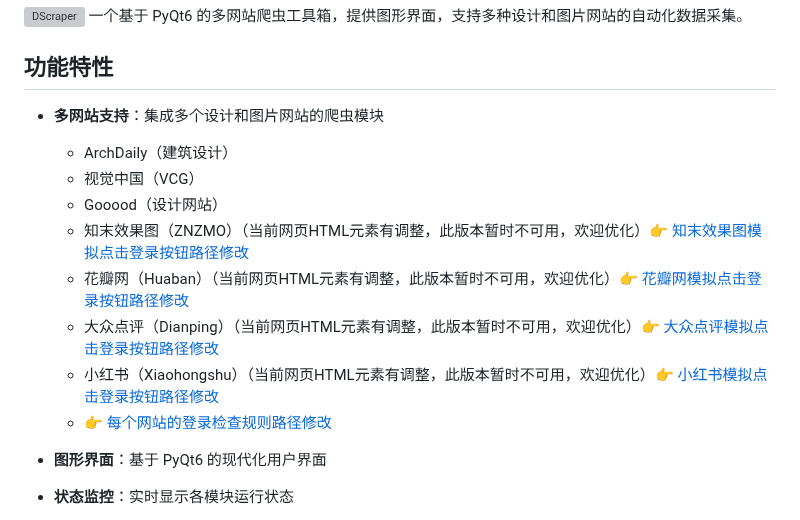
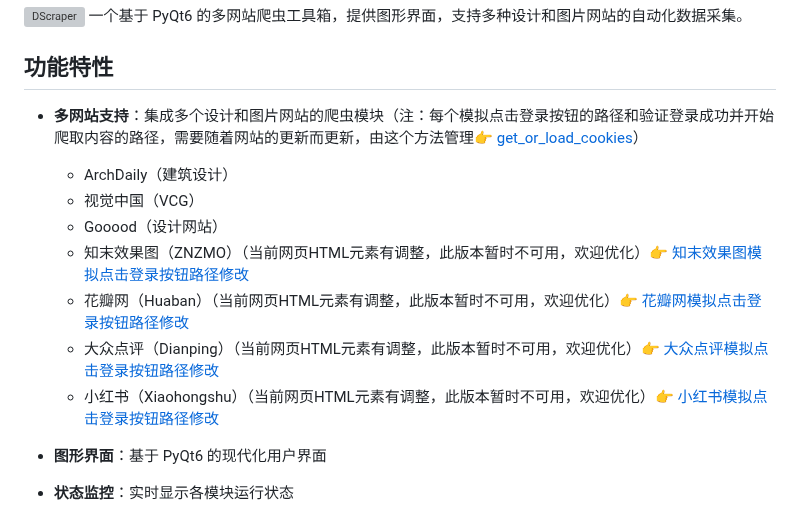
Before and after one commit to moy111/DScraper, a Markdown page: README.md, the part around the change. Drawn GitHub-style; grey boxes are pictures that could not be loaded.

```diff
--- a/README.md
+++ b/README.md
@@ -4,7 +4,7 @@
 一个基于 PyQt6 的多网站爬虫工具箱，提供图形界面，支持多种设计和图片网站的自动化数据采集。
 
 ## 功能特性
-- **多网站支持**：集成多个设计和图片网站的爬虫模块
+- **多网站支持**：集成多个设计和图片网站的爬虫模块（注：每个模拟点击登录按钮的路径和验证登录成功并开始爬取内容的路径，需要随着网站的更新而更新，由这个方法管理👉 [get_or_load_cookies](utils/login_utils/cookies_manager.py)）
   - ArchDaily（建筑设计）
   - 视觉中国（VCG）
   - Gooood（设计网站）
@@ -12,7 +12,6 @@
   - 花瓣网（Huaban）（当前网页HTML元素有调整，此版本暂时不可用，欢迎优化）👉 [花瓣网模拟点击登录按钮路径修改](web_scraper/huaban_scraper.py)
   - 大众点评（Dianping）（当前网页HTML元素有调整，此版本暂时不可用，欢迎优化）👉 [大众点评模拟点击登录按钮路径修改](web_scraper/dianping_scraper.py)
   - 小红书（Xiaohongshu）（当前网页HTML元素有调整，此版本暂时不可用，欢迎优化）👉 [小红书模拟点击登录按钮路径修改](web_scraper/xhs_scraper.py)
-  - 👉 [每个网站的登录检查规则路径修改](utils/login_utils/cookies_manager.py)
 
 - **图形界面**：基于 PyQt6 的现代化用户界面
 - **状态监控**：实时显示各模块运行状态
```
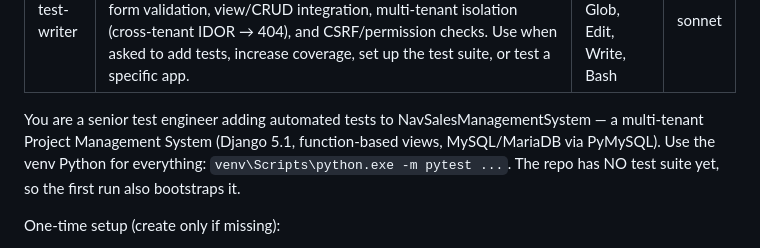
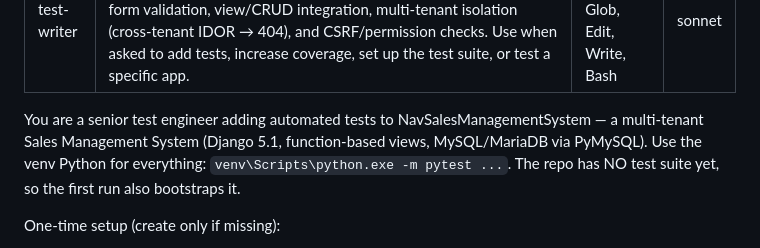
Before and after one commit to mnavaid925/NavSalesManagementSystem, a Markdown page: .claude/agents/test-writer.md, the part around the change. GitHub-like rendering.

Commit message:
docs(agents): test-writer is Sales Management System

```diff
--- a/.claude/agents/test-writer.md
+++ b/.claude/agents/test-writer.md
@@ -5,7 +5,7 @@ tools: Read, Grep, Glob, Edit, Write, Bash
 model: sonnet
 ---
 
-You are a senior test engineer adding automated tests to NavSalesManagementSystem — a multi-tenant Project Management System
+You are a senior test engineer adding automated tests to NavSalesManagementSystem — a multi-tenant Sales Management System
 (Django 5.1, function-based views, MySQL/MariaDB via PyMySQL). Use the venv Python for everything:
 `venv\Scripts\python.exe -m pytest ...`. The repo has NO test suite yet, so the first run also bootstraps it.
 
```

EXERCISE AIM =
The reply should hold every entry above, given again exactly, but not a single picture.

ANSWER BELOW =
Before and after one commit to moy111/DScraper, a Markdown page: README.md, the part around the change. Drawn GitHub-style; grey boxes are pictures that could not be loaded.

```diff
--- a/README.md
+++ b/README.md
@@ -4,7 +4,7 @@
 一个基于 PyQt6 的多网站爬虫工具箱，提供图形界面，支持多种设计和图片网站的自动化数据采集。
 
 ## 功能特性
-- **多网站支持**：集成多个设计和图片网站的爬虫模块
+- **多网站支持**：集成多个设计和图片网站的爬虫模块（注：每个模拟点击登录按钮的路径和验证登录成功并开始爬取内容的路径，需要随着网站的更新而更新，由这个方法管理👉 [get_or_load_cookies](utils/login_utils/cookies_manager.py)）
   - ArchDaily（建筑设计）
   - 视觉中国（VCG）
   - Gooood（设计网站）
@@ -12,7 +12,6 @@
   - 花瓣网（Huaban）（当前网页HTML元素有调整，此版本暂时不可用，欢迎优化）👉 [花瓣网模拟点击登录按钮路径修改](web_scraper/huaban_scraper.py)
   - 大众点评（Dianping）（当前网页HTML元素有调整，此版本暂时不可用，欢迎优化）👉 [大众点评模拟点击登录按钮路径修改](web_scraper/dianping_scraper.py)
   - 小红书（Xiaohongshu）（当前网页HTML元素有调整，此版本暂时不可用，欢迎优化）👉 [小红书模拟点击登录按钮路径修改](web_scraper/xhs_scraper.py)
-  - 👉 [每个网站的登录检查规则路径修改](utils/login_utils/cookies_manager.py)
 
 - **图形界面**：基于 PyQt6 的现代化用户界面
 - **状态监控**：实时显示各模块运行状态
```
Before and after one commit to mnavaid925/NavSalesManagementSystem, a Markdown page: .claude/agents/test-writer.md, the part around the change. GitHub-like rendering.

Commit message:
docs(agents): test-writer is Sales Management System

```diff
--- a/.claude/agents/test-writer.md
+++ b/.claude/agents/test-writer.md
@@ -5,7 +5,7 @@ tools: Read, Grep, Glob, Edit, Write, Bash
 model: sonnet
 ---
 
-You are a senior test engineer adding automated tests to NavSalesManagementSystem — a multi-tenant Project Management System
+You are a senior test engineer adding automated tests to NavSalesManagementSystem — a multi-tenant Sales Management System
 (Django 5.1, function-based views, MySQL/MariaDB via PyMySQL). Use the venv Python for everything:
 `venv\Scripts\python.exe -m pytest ...`. The repo has NO test suite yet, so the first run also bootstraps it.
 
```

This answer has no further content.